Want to know more about how Heffernan’s Claims Consulting team can help you tame workers’ compensation claims? Read the interview below with Lisa Scott, our Claims Consulting Manager.

Q: Tell us about your team and who you serve.

Lisa: We serve workers’ compensation clients across the nation from our offices in California, New York, Missouri and Portland.

Q: Do you provide experience modification reviews? How are they beneficial for employers?

Lisa: The Experience Modification is truly the only thing that an employer has control over that directly affects insurance premium. If employers are proactive with their claims management, their claim costs are likely to be less – which means their Experience Modification will have a positive effect on their insurance premiums. 

Q: Do you recommend that clients wait until there’s a problem or should they engage your services before there is an issue?

Lisa: We encourage clients to engage our services immediately!
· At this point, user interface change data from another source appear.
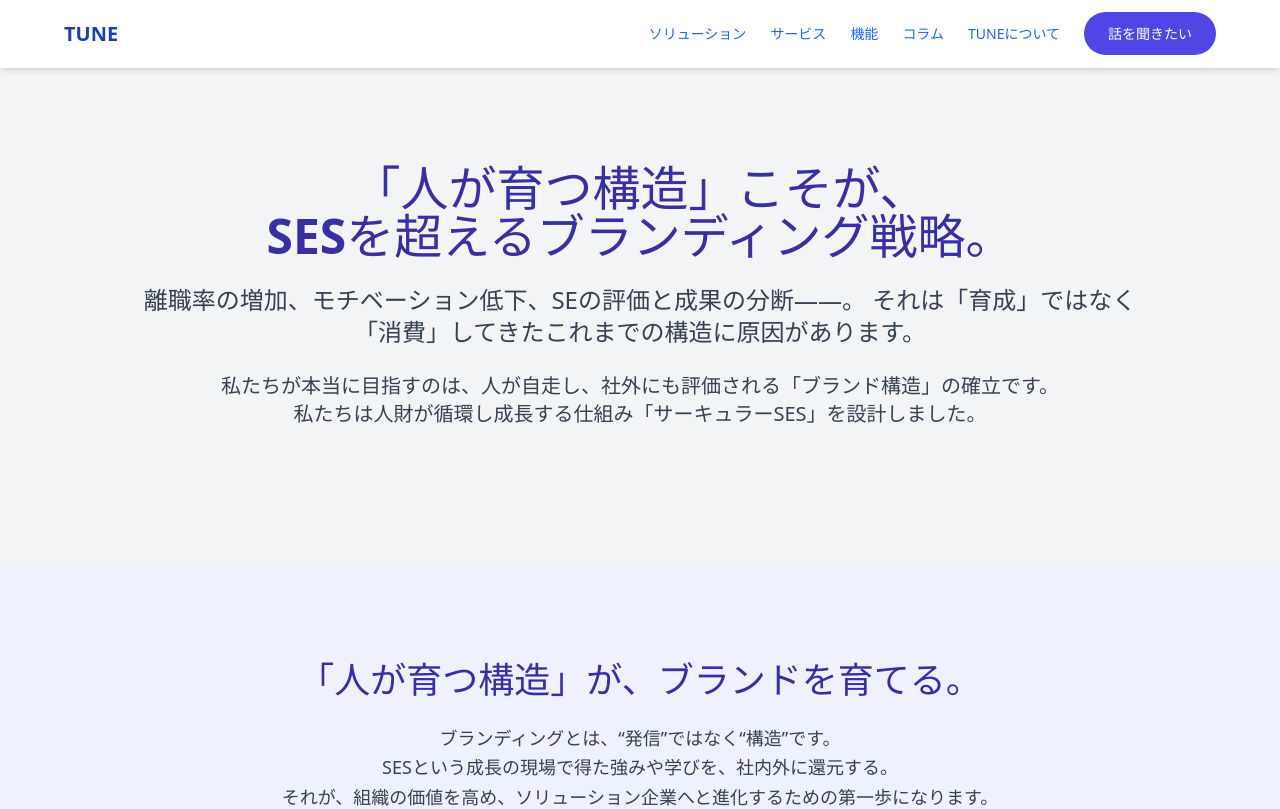
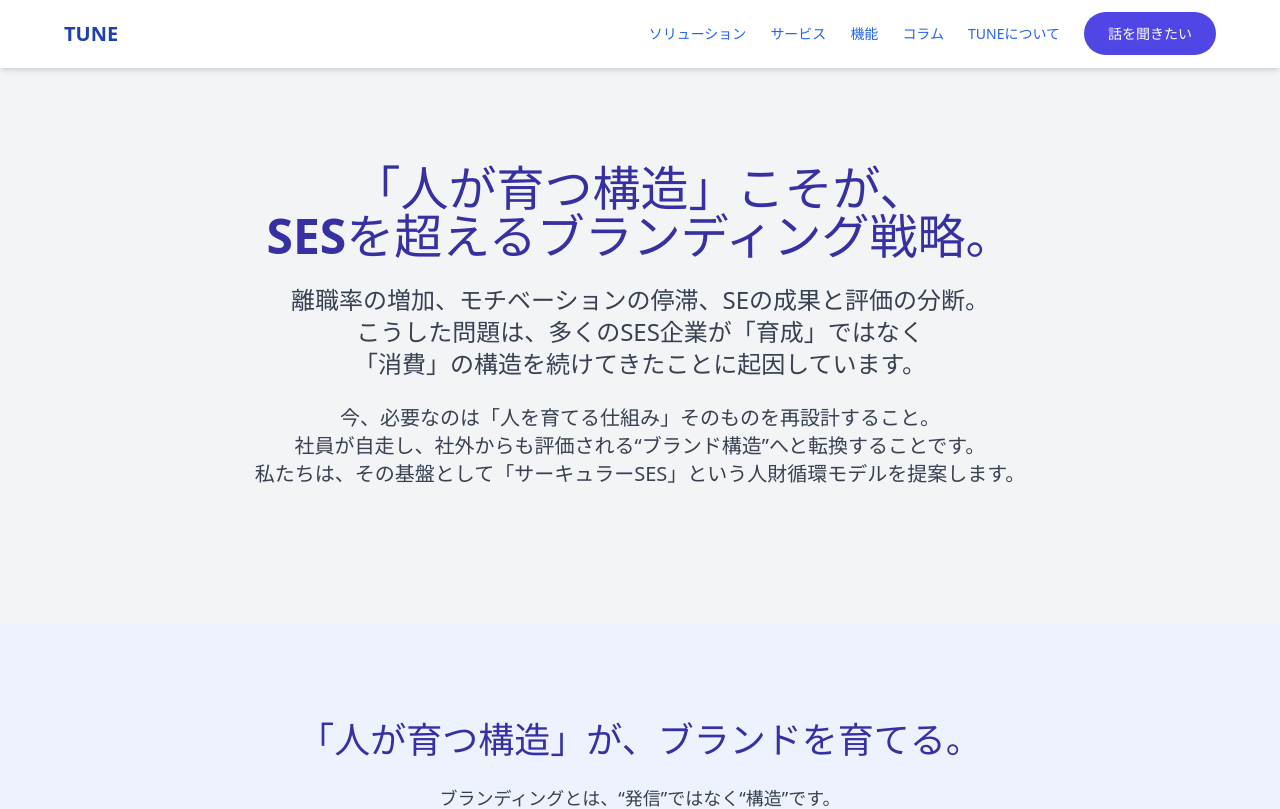
Before and after one commit to kutsu-4ta/circler-ses-lp, a React (Vite) app: page /leaders in a window 1280 px wide. Shown: the top 809 px of the page. Built offline with nearby package versions, Linux system fonts and the light colour scheme.

Commit message:
HERO修正

```diff
--- a/src/components/leadership/IntroSection.tsx
+++ b/src/components/leadership/IntroSection.tsx
@@ -6,12 +6,15 @@ const IntroSection: React.FC = () => (
                 SESを超えるブランディング戦略。
             </h1>
             <p className="text-xl sm:text-2xl mb-6 leading-relaxed text-gray-700">
-                離職率の増加、モチベーション低下、SEの評価と成果の分断——。
-                それは「育成」ではなく「消費」してきたこれまでの構造に原因があります。
+                離職率の増加、モチベーションの停滞、<br className="sm:hidden"/>SEの成果と評価の分断。<br/>
+                こうした問題は、多くのSES企業が「育成」ではなく<br/>
+                <br className="sm:hidden"/>「消費」の構造を続けてきたことに起因しています。
             </p>
+
             <p className="text-lg sm:text-xl mb-10 leading-relaxed text-gray-700">
-                私たちが本当に目指すのは、人が自走し、社外にも評価される「ブランド構造」の確立です。<br />
-                私たちは人財が循環し成長する仕組み「サーキュラーSES」を設計しました。
+                今、必要なのは「人を育てる仕組み」そのものを再設計すること。<br />
+                社員が自走し、社外からも評価される“ブランド構造”へと転換することです。<br />
+                私たちは、その基盤として「サーキュラーSES」という人財循環モデルを提案します。
             </p>
         </div>
     </div>
```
We have found that it is always best to be on the offensive side of risk management.

Q: What is the biggest mistake that companies make when a claim is filed?

Lisa: Actually, there are two mistakes in my opinion. 

The first is not treating injured workers with respect once they file an industrial injury. The workers’ compensation system is definitely challenging and expensive – so we understand how frustrating it can be when a claim occurs. However, a little kindness goes a long way with those who are legitimately injured – and can make the difference between workers litigating their claims vs. returning to work as quickly as possible. 

The second mistake that I see is employers not having a formal Modified Duty Program and, thus, failing to get injured workers back to work, on modified duty, as quickly as possible. Statistically, the life of a claim just about doubles if you allow an injured worker to stay home and get comfortable. Keep them engaged in your workforce.     

Q: What are the first three things companies should do when they receive notice of a claim?

  1. Offer the injured worker a Claim Form. If the worker turns it down, document the fact that it was offered.  By doing this, the employer preserves its ability to investigate the claim at a later date. 
  2. Investigate the injury immediately after it occurs or is reported to you. No matter how small the injury may seem, secure in writing how the injury occurred from the injured worker, collect witness information and statements and take pictures of the injury site. You would be surprised at how this information can change over time. Preserve the evidence. 
  3. Report the injury immediately to your workers’ compensation carrier - do not wait! And, if you are not sure if it is industrial or not, or it is found to be questionable in any way, immediately contact your broker/broker consultant and ask for assistance with reporting of the claim to the carrier. Your broker/broker consultant can help ensure the carrier handles the claim appropriately and investigates fully before just accepting the injury outright.    

Q: What else do Heffernan clients need to know?

Lisa: The Claims Consulting Team has one goal – and that is to be sure our clients have the best experience possible with their workers’ compensation program. We encourage our clients to ask us any questions they have and engage us early in any issues they may have. Please know that our advice is not only based upon years of practical experience, but also based upon the fact that we want our clients to thrive in a very challenging system. 

Want to learn more? Contact Lisa directly at (925) 295-2560.